TV Still the Most Common Babysitter24 Jul, 2002 By: Hive News
More than half of American parents seem happy to sit their children in front of the television to get them out of their hair, according to a new survey of parents conducted by life stage marketing analyst firm Madison Direct Marketing.
Among survey respondents, 63 percent report they put on a favorite TV show or movie when they want their kids to stay busy for a while without needing parental attention. TV was second only to toys (67 percent) and handily beat out other tactics like books and coloring books (33 percent), sending them outside to play (15 percent) and asking a neighbor to babysit (5 percent).
Value judgments on child care aside, the findings bode well for the video industry and reinforce the idea of frequent renter programs aimed at younger viewers.
Forty-five percent of parents report their kids are watching one to two hours per of television per day, while 35 percent report their kids watching three or more hours per day. A quarter of that latter group, or 9 percent of parents, report their children watching at least five hours of television per day.
"We have 20 percent of parents wishing their kids watched less television, but with cooking, cleaning, finances and other household tasks requiring parents to have time alone, it appears the television is often the easiest, quickest fix to occupying the kids," says Madison president Chris Hulse. "It's at least encouraging to see a majority of parents are still finding time to play with their children."
While the adults in these households report watching more TV than their kids, with 35 percent watching one to two hours per day and 62 percent watching at least three hours per day, 70 percent do report playing with the kids as a frequent leisure activity.

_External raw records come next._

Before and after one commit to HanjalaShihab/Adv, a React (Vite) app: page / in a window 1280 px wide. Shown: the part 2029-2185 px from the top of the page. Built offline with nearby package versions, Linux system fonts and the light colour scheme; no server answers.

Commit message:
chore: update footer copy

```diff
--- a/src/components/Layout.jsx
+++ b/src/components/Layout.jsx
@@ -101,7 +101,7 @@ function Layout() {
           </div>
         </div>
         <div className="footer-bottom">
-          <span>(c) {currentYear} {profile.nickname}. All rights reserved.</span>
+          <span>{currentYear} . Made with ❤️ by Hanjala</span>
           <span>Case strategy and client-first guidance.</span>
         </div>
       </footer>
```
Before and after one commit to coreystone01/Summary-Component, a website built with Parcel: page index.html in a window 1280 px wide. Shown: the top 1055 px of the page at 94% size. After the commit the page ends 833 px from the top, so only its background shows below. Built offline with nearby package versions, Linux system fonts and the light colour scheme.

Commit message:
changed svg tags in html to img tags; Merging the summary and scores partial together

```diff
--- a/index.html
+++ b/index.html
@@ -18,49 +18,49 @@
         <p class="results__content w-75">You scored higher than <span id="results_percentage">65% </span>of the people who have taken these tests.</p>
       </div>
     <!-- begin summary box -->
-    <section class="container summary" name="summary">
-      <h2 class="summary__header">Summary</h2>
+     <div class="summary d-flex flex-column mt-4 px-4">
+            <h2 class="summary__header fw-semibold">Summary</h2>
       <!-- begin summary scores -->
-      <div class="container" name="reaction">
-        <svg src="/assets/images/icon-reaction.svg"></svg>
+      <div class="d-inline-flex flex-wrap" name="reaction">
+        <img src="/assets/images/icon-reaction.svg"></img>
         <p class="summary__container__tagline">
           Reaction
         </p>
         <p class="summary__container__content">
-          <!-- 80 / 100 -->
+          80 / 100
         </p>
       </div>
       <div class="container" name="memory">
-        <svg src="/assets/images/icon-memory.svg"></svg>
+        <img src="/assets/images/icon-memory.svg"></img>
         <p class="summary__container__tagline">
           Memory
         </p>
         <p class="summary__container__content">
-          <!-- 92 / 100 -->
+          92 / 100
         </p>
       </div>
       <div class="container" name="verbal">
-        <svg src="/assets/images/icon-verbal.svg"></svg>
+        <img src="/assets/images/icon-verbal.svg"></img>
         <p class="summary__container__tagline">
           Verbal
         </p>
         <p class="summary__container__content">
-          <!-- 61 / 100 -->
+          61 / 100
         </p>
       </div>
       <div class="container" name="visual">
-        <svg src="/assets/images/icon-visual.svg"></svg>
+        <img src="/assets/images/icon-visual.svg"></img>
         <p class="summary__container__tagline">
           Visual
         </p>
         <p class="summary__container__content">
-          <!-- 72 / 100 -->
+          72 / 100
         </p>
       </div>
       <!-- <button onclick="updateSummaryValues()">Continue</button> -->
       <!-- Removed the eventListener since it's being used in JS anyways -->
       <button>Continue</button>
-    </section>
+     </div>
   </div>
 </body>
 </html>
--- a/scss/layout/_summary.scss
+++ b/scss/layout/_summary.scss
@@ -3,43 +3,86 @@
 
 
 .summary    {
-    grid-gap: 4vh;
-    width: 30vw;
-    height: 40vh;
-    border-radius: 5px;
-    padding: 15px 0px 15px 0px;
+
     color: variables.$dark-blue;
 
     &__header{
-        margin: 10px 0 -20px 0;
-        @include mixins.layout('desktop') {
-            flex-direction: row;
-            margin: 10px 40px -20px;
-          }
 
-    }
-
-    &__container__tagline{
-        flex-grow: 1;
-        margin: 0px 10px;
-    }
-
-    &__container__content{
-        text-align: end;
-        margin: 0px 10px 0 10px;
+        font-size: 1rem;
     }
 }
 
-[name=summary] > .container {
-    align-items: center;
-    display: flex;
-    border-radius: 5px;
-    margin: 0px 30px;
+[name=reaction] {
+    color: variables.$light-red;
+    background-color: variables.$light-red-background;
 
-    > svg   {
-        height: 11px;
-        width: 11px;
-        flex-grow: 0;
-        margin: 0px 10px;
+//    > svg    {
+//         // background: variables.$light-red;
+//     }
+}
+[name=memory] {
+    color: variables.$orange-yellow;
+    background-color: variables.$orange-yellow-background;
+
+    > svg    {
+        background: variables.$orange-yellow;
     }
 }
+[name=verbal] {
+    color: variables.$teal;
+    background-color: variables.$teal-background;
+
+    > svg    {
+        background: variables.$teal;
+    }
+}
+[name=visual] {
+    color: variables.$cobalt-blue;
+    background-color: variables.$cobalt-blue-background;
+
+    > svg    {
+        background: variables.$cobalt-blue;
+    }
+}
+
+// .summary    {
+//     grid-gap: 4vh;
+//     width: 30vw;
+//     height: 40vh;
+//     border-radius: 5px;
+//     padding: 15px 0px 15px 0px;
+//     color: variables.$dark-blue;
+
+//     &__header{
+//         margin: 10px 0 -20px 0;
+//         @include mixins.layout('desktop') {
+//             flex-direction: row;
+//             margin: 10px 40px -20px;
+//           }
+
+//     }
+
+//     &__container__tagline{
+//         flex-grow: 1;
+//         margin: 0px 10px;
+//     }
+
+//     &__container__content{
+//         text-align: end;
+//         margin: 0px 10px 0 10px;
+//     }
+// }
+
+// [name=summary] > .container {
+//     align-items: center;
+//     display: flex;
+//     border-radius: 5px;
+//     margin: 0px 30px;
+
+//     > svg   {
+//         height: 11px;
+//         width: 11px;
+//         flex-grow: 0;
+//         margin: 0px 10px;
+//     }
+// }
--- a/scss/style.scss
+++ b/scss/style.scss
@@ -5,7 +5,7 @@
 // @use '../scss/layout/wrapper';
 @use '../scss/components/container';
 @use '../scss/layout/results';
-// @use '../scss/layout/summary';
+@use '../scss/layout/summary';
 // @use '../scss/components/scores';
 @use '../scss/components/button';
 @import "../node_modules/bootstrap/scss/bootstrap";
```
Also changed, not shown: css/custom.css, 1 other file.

But it would seem children might be destined to follow their parents' lead, with adults' frequent leisure activities favoring the sedentary: watching TV (84 percent), watching movies (44 percent), surfing the Internet (71 percent) -- over the active: exercise (29 percent), gardening (26 percent).
Results are based on responses from 290 households, 96 percent of which reported children living in the house.